*EXERCISE OBJECTIVE*
The answer must consist of every line from the entries that holds the word "fills".
[THE INPUT Boundary: Start]
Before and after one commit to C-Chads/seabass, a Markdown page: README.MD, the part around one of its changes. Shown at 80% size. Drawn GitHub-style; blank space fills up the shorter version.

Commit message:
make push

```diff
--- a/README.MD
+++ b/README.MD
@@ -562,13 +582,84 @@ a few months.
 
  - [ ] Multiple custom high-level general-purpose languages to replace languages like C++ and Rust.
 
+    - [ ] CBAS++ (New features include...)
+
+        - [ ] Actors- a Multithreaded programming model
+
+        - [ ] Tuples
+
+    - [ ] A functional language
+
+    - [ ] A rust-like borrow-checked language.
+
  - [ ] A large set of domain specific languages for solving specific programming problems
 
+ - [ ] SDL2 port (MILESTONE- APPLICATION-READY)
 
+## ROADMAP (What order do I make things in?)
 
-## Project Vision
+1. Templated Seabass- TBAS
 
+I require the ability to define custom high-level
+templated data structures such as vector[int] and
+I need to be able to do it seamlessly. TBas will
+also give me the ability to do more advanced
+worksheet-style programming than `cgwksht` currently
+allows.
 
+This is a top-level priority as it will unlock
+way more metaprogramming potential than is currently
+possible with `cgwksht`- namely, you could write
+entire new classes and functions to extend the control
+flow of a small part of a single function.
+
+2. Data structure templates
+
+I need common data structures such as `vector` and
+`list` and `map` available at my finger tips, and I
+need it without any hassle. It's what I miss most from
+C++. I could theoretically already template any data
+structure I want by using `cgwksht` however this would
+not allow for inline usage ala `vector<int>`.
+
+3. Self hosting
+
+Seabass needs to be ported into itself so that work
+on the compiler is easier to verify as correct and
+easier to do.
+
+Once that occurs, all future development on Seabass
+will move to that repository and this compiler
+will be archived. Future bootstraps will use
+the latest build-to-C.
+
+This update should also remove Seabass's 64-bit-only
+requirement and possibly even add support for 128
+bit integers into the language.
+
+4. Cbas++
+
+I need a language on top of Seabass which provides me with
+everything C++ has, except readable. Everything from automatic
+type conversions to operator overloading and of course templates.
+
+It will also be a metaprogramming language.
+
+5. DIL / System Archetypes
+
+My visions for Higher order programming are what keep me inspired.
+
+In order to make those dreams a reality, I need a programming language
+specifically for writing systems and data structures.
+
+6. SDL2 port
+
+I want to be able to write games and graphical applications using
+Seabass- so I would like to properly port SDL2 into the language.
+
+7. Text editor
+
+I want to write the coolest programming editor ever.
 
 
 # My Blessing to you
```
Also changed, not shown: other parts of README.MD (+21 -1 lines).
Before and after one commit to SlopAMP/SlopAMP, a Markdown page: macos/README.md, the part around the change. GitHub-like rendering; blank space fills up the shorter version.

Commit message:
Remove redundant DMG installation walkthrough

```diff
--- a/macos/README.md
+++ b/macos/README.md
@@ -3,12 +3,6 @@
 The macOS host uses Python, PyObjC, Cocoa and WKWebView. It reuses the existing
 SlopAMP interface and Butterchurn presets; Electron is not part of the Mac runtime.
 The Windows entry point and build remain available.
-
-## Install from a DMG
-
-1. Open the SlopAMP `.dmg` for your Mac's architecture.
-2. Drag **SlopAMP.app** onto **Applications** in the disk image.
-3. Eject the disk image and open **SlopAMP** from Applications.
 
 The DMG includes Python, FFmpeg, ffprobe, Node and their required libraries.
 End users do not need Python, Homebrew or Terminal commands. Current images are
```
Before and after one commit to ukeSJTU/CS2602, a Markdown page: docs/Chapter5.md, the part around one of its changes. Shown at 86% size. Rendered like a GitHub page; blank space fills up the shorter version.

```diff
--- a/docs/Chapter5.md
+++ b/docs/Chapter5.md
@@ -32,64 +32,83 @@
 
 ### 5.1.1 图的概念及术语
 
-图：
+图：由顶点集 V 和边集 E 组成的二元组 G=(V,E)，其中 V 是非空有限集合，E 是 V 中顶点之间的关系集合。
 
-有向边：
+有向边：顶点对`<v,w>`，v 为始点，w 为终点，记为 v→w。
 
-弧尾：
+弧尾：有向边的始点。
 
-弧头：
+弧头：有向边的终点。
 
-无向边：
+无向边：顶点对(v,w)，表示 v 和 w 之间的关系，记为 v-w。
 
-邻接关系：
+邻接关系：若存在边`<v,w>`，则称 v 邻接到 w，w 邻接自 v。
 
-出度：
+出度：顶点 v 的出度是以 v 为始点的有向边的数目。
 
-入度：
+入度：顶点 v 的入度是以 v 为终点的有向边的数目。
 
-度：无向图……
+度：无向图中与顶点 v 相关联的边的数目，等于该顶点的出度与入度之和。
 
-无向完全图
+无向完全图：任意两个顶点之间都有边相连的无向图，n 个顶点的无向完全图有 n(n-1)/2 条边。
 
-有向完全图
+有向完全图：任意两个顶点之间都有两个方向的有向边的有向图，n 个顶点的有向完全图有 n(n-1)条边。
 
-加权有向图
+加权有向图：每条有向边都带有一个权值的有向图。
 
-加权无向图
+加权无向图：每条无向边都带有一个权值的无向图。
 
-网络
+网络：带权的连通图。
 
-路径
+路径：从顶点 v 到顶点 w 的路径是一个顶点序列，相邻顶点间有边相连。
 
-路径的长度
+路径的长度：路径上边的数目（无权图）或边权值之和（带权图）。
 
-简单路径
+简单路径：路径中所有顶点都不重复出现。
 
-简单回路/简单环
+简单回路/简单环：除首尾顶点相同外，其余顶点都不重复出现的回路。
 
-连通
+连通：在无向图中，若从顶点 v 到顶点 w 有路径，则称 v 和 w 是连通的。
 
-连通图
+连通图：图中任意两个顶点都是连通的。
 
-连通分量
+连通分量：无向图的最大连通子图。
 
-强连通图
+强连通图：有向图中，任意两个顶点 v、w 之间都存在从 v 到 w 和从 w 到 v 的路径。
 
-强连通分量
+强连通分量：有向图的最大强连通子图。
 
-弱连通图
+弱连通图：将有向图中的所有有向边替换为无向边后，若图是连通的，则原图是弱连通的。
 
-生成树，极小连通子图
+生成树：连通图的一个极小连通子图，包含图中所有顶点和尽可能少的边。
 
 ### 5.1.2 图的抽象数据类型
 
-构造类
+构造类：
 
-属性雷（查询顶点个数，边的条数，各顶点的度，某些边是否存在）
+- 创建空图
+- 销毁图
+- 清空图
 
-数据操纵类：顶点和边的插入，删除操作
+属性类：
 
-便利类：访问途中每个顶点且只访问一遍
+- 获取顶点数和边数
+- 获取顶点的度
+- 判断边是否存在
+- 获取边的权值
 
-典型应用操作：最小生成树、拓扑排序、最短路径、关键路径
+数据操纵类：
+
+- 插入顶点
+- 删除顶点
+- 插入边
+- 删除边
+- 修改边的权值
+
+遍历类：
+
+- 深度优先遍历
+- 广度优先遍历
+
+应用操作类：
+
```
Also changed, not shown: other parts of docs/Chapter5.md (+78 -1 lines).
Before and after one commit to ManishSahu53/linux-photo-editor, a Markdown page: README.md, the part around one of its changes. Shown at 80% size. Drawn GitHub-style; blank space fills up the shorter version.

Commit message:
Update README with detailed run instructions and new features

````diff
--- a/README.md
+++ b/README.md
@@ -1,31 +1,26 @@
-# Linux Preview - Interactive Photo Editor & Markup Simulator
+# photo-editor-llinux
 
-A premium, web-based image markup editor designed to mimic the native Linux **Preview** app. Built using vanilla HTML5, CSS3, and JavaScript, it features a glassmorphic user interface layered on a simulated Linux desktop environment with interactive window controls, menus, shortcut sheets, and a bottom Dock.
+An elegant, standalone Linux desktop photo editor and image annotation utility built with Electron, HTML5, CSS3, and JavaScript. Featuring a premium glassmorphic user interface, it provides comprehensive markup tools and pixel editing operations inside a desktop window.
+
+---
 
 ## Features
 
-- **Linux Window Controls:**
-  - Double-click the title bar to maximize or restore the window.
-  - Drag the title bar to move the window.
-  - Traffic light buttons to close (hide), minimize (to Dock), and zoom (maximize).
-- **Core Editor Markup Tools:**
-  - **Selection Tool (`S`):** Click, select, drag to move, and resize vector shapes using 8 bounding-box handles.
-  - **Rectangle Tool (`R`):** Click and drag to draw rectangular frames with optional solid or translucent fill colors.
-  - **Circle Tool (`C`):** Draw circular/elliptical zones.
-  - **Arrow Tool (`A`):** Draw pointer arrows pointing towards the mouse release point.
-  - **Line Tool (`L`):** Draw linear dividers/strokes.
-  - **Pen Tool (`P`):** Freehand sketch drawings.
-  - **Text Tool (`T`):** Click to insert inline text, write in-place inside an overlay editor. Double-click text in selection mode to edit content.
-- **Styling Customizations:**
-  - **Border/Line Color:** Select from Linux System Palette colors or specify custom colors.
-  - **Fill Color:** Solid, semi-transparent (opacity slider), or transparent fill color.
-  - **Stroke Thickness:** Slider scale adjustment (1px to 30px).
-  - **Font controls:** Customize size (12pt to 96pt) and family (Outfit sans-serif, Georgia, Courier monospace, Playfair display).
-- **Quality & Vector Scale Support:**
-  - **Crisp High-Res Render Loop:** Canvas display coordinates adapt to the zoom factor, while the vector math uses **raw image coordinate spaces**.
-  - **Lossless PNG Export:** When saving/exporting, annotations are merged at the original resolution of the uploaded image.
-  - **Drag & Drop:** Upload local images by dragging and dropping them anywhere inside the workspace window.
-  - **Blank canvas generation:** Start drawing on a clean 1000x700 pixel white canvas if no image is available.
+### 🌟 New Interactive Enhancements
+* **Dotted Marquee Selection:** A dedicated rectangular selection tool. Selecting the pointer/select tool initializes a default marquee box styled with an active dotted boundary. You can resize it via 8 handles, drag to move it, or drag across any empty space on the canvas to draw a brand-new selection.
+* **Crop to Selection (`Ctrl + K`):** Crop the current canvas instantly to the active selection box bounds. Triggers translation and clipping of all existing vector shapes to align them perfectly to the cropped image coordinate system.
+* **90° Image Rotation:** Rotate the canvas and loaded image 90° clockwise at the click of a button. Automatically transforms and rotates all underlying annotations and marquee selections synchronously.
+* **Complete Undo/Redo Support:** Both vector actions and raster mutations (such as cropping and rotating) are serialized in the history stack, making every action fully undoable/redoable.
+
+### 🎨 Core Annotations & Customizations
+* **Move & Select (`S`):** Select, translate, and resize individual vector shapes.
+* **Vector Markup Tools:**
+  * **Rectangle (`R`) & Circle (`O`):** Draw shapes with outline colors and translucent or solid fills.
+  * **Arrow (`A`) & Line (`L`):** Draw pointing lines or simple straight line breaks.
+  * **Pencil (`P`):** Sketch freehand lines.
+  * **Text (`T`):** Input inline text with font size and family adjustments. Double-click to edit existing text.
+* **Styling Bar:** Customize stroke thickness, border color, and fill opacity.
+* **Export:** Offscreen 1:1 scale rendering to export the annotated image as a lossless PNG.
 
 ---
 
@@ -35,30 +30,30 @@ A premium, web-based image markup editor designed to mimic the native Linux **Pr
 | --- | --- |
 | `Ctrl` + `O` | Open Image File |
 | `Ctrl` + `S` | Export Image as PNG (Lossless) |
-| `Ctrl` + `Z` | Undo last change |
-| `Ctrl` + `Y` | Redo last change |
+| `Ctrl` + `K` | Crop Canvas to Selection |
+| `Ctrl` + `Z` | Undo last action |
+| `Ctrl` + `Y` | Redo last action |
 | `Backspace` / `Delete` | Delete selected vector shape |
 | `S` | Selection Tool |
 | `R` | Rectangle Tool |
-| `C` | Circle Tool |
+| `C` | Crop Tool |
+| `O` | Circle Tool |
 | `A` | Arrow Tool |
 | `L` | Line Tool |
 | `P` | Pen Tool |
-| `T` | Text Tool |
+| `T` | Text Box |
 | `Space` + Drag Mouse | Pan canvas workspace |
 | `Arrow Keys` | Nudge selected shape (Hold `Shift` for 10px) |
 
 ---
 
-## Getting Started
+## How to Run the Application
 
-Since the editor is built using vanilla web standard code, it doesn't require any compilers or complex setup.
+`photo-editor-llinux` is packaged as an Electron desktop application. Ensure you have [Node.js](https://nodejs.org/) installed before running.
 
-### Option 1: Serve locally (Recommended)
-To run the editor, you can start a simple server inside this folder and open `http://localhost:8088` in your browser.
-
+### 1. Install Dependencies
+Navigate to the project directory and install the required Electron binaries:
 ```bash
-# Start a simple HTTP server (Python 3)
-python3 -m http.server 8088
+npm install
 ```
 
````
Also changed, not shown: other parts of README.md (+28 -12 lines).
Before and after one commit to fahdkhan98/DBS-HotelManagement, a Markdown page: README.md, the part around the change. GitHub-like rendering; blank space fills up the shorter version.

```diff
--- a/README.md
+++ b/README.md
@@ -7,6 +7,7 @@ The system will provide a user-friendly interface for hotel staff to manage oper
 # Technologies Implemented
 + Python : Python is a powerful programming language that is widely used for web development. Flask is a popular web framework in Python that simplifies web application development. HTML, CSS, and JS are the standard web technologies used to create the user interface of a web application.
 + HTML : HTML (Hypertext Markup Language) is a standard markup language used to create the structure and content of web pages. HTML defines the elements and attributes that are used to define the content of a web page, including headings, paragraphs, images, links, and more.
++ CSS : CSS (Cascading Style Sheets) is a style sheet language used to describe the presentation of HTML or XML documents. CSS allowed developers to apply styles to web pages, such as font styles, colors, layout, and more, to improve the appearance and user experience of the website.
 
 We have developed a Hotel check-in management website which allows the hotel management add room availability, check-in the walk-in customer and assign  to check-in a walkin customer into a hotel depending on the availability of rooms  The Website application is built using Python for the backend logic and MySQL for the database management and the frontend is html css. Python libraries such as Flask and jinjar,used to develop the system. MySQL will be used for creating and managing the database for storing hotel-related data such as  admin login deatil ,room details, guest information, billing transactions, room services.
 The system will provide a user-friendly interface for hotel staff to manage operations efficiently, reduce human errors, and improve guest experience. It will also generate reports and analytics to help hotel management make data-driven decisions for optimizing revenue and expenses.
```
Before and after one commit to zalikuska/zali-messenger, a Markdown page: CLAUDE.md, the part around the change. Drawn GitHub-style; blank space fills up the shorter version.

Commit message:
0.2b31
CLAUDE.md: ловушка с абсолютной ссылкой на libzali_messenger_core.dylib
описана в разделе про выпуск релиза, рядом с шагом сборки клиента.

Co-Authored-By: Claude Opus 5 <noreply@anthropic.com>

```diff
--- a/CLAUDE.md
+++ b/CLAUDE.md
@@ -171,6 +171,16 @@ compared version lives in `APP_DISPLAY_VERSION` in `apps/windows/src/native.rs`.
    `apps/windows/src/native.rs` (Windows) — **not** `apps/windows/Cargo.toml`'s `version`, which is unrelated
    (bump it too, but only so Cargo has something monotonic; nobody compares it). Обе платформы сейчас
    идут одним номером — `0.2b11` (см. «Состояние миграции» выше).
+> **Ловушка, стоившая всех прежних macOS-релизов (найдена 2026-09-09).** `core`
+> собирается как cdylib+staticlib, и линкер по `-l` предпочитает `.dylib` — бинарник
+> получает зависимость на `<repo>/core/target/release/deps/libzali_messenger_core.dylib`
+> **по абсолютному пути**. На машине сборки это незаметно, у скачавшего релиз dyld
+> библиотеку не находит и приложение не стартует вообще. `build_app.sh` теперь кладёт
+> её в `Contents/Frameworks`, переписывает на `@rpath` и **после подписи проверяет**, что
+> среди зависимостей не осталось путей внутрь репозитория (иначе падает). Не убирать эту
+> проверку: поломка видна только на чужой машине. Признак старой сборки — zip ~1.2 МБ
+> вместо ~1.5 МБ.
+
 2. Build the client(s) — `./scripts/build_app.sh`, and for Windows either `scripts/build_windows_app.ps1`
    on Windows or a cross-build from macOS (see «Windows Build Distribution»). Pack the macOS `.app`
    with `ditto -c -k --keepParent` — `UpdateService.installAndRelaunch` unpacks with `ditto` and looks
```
[THE INPUT Boundary: End]
*SOLUTION BELOW*
Before and after one commit to C-Chads/seabass, a Markdown page: README.MD, the part around one of its changes. Shown at 80% size. Drawn GitHub-style; blank space fills up the shorter version.
Before and after one commit to SlopAMP/SlopAMP, a Markdown page: macos/README.md, the part around the change. GitHub-like rendering; blank space fills up the shorter version.
Before and after one commit to ukeSJTU/CS2602, a Markdown page: docs/Chapter5.md, the part around one of its changes. Shown at 86% size. Rendered like a GitHub page; blank space fills up the shorter version.
Before and after one commit to ManishSahu53/linux-photo-editor, a Markdown page: README.md, the part around one of its changes. Shown at 80% size. Drawn GitHub-style; blank space fills up the shorter version.
+  * **Rectangle (`R`) & Circle (`O`):** Draw shapes with outline colors and translucent or solid fills.
Before and after one commit to fahdkhan98/DBS-HotelManagement, a Markdown page: README.md, the part around the change. GitHub-like rendering; blank space fills up the shorter version.
Before and after one commit to zalikuska/zali-messenger, a Markdown page: CLAUDE.md, the part around the change. Drawn GitHub-style; blank space fills up the shorter version.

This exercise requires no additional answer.